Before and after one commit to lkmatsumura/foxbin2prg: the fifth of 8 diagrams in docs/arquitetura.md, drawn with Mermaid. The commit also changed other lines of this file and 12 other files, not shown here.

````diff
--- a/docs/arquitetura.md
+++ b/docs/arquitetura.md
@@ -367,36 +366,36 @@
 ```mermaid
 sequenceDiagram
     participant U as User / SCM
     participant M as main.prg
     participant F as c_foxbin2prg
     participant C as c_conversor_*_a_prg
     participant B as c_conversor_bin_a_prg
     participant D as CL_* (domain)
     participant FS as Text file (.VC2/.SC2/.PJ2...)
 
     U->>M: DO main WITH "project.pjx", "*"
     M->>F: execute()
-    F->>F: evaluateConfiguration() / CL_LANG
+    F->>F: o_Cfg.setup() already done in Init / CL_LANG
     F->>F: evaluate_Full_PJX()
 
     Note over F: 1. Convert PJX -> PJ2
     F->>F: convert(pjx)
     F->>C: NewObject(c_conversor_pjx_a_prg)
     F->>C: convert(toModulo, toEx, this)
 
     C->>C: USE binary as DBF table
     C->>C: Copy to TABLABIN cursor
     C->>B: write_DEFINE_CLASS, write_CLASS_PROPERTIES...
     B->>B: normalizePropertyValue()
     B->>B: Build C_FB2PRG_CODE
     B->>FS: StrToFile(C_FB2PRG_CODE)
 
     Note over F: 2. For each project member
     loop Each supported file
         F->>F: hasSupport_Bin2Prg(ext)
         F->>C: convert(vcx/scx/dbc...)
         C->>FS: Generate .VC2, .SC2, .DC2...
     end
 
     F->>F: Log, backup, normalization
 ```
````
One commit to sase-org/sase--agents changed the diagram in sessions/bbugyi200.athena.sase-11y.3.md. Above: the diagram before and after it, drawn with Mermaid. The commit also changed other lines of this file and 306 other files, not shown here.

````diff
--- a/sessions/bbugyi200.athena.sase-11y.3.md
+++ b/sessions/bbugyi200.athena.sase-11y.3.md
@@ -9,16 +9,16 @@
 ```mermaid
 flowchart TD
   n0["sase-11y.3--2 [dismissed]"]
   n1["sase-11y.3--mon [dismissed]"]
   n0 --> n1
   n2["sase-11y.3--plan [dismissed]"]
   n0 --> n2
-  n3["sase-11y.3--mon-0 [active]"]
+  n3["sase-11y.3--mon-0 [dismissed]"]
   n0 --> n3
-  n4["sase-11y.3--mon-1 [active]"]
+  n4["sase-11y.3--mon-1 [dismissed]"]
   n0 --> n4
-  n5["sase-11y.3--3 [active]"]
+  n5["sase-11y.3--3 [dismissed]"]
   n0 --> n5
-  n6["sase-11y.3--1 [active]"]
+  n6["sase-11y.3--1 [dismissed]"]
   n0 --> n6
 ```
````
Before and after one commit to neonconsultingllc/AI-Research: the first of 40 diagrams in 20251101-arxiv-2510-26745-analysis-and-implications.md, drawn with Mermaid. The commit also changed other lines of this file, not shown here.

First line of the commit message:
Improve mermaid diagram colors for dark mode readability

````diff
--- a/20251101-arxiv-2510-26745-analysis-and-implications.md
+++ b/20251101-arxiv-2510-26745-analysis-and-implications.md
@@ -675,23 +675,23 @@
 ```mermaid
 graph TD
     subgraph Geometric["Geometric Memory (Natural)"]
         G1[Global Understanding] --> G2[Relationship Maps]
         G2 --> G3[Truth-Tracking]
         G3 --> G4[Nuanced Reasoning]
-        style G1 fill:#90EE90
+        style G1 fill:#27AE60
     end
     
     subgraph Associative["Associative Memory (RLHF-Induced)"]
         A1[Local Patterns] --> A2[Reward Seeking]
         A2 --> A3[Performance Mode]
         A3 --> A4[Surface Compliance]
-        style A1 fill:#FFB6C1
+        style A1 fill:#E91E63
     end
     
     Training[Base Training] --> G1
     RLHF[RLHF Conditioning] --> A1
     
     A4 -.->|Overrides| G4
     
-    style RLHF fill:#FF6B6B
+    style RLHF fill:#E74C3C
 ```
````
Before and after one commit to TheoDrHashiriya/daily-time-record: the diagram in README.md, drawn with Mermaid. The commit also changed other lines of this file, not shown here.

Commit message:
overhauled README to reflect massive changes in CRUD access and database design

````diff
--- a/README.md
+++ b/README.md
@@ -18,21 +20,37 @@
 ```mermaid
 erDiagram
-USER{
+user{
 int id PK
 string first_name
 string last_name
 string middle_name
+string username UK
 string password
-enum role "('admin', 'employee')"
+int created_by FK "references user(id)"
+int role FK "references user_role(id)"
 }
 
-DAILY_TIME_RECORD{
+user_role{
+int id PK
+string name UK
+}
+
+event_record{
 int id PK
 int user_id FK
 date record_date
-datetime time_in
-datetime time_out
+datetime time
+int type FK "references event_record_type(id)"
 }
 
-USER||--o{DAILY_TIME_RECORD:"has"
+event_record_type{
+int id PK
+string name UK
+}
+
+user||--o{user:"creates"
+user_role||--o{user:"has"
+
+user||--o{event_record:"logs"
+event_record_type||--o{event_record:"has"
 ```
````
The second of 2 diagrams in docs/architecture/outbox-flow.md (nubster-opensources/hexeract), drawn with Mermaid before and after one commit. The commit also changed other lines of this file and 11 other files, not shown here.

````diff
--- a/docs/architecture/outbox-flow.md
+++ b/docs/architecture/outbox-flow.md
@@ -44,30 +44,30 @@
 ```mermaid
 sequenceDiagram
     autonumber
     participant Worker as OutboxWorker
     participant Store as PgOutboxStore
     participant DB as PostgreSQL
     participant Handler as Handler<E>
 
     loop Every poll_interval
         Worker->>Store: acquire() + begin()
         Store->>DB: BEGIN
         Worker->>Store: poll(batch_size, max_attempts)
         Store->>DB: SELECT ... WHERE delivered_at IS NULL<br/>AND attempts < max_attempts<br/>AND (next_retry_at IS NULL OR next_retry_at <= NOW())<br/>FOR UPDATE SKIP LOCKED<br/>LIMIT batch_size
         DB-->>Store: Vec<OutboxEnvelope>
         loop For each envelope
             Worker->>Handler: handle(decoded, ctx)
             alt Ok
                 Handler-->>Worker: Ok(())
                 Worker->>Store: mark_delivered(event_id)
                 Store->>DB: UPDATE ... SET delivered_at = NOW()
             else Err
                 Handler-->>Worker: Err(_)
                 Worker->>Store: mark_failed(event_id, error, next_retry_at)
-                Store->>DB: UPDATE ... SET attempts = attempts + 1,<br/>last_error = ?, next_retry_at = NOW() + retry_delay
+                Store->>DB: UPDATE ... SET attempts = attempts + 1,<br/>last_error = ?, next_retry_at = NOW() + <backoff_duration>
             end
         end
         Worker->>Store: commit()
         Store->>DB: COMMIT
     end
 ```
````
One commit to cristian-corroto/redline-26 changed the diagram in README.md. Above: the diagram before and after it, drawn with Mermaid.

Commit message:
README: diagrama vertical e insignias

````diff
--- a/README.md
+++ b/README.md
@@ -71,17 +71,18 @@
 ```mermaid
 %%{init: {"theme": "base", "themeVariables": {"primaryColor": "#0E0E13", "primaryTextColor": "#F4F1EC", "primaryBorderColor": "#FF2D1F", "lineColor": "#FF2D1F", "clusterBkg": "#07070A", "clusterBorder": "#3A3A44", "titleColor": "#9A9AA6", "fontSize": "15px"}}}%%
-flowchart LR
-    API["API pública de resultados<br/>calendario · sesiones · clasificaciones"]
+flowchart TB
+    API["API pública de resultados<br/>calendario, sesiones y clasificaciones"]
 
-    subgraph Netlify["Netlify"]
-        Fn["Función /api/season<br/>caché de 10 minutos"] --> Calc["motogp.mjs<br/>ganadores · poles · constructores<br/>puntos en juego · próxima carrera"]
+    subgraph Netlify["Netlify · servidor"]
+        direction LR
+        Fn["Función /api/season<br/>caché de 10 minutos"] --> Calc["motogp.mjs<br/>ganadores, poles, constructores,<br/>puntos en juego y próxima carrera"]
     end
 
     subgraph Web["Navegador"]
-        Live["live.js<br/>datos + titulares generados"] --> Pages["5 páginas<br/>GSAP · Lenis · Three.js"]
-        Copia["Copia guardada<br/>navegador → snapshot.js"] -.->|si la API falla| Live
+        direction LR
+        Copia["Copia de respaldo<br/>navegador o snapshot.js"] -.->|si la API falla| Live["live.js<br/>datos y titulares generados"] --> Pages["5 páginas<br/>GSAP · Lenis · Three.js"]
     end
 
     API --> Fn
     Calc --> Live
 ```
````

What to do. Write the number of lines in the data above that contain the word "datos", and add nothing to it.

Exercise response. 2